## [WORK REQUEST]
Lines holding the string "ظهور": copy each one from the listing below.
● ● ● ● ●
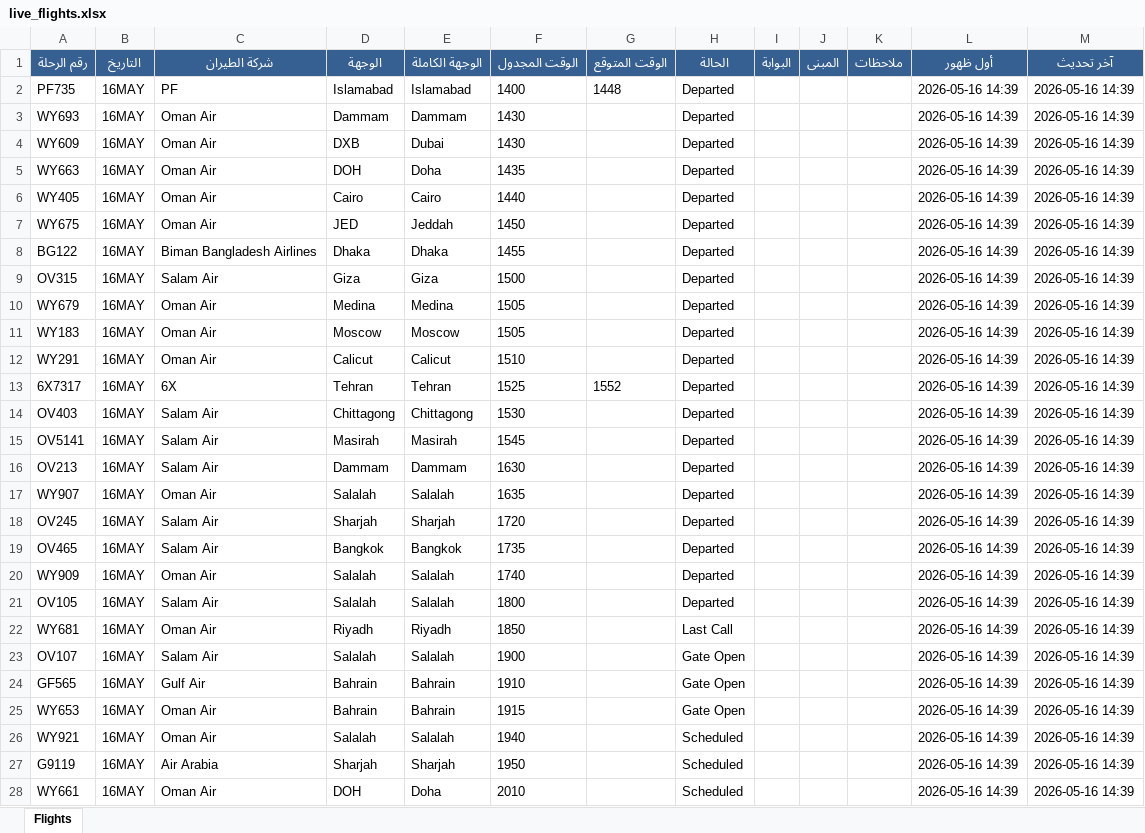
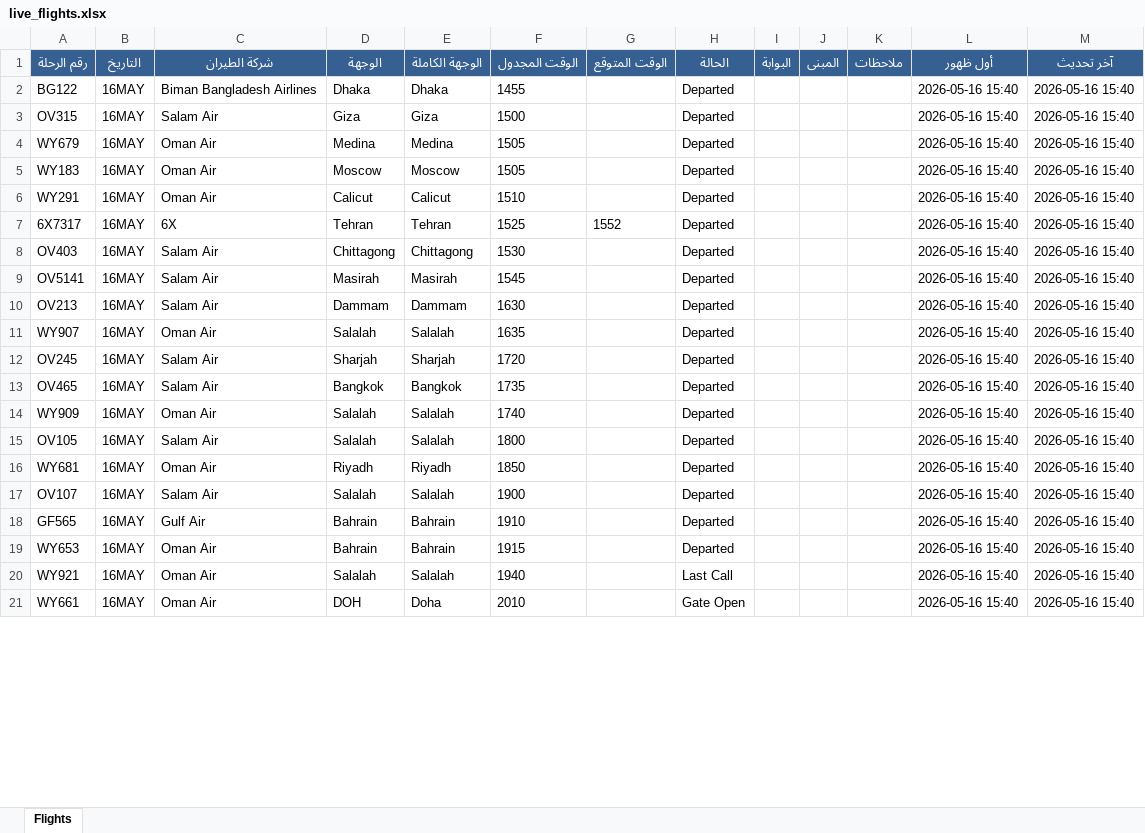
Before and after one commit to khalidsaif912/live-flights, an Excel workbook: flight_data/live_flights.xlsx, sheet Flights, drawn as a sheet; only a part is shown; values as stored, in another font and other column widths than the file's, no borders; removed rows and columns are numbered as before the commit, all else as after; the diff covers the shown part only; the diff names each change by its address in the sheet, - before the commit and + after, or states it on an @@ line.

```diff
--- a/flight_data/live_flights.xlsx (sheet Flights)
+++ b/flight_data/live_flights.xlsx (sheet Flights)
-row 2: PF735 | 16MAY | PF | Islamabad | Islamabad | 1400 | 1448 | Departed |  |  |  | 2026-05-16 14:39 | 2026-05-16 14:39
-row 3: WY693 | 16MAY | Oman Air | Dammam | Dammam | 1430 |  | Departed |  |  |  | 2026-05-16 14:39 | 2026-05-16 14:39
-row 4: WY609 | 16MAY | Oman Air | DXB | Dubai | 1430 |  | Departed |  |  |  | 2026-05-16 14:39 | 2026-05-16 14:39
-row 5: WY663 | 16MAY | Oman Air | DOH | Doha | 1435 |  | Departed |  |  |  | 2026-05-16 14:39 | 2026-05-16 14:39
-row 6: WY405 | 16MAY | Oman Air | Cairo | Cairo | 1440 |  | Departed |  |  |  | 2026-05-16 14:39 | 2026-05-16 14:39
-row 7: WY675 | 16MAY | Oman Air | JED | Jeddah | 1450 |  | Departed |  |  |  | 2026-05-16 14:39 | 2026-05-16 14:39
-L2:L20 (أول ظهور): 2026-05-16 14:39
+L2:L20 (أول ظهور): 2026-05-16 15:40
-M2:M20 (آخر تحديث): 2026-05-16 14:39
+M2:M20 (آخر تحديث): 2026-05-16 15:40
-H16 (الحالة): Last Call
+H16 (الحالة): Departed
-H17:H19 (الحالة): Gate Open
+H17:H19 (الحالة): Departed
-H20 (الحالة): Scheduled
+H20 (الحالة): Last Call
-row 27: G9119 | 16MAY | Air Arabia | Sharjah | Sharjah | 1950 |  | Scheduled |  |  |  | 2026-05-16 14:39 | 2026-05-16 14:39
-H21 (الحالة): Scheduled
+H21 (الحالة): Gate Open
-L21 (أول ظهور): 2026-05-16 14:39
+L21 (أول ظهور): 2026-05-16 15:40
-M21 (آخر تحديث): 2026-05-16 14:39
+M21 (آخر تحديث): 2026-05-16 15:40
```
Also changed, not shown: 7 added rows, 1 removed row and 149 edited cells elsewhere in this sheet, flight_data/archive_flights.xlsx, 3 other files.
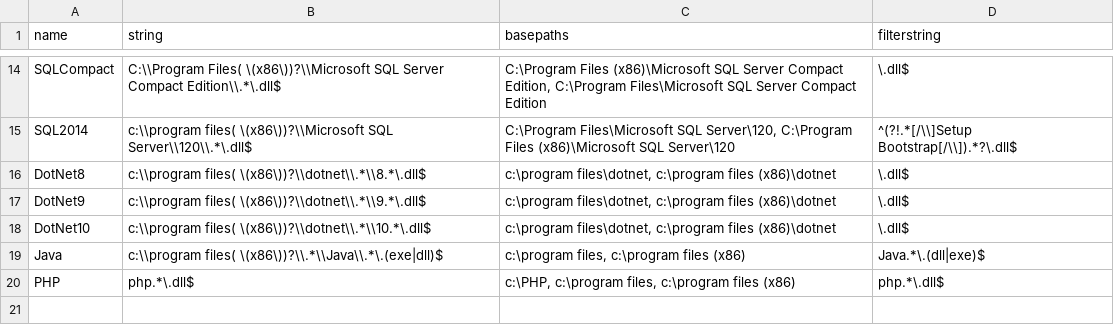
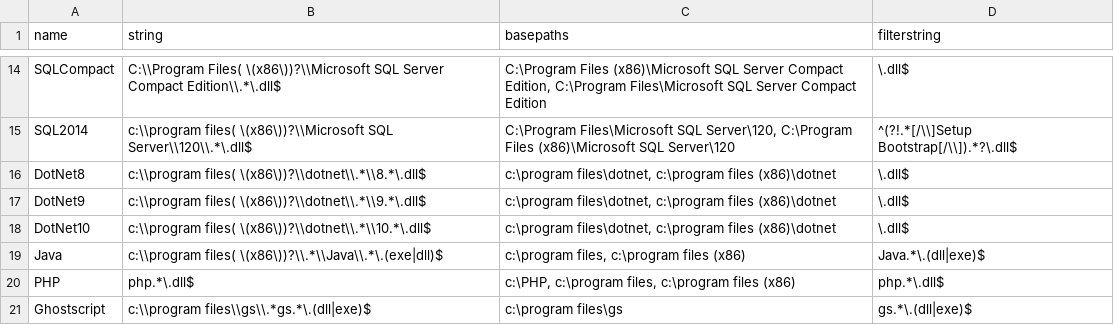
Before and after one commit to cmcalgher/EoL-Dependency-Auditing, a CSV file: dependencies.csv, drawn as a sheet; only a part is shown, gaps mark what is left out.

Commit message:
Add files via upload
realized I may have uploaded the wrong iteration of the config csv.

```diff
--- a/dependencies.csv
+++ b/dependencies.csv
@@ -20 +20,2 @@ Java,c:\\program files( \(x86\))?\\.*\\Java\\.*\.(exe|dll)$,"c:\program files, c
 PHP,php.*\.dll$,"c:\PHP, c:\program files, c:\program files (x86)",php.*\.dll$
+Ghostscript,c:\\program files\\gs\\.*gs.*\.(dll|exe)$,c:\program files\gs,gs.*\.(dll|exe)$
```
● ● ● ● ●
## [OUTPUT FOR THIS EXERCISE]
-L2:L20 (أول ظهور): 2026-05-16 14:39
+L2:L20 (أول ظهور): 2026-05-16 15:40
-L21 (أول ظهور): 2026-05-16 14:39
+L21 (أول ظهور): 2026-05-16 15:40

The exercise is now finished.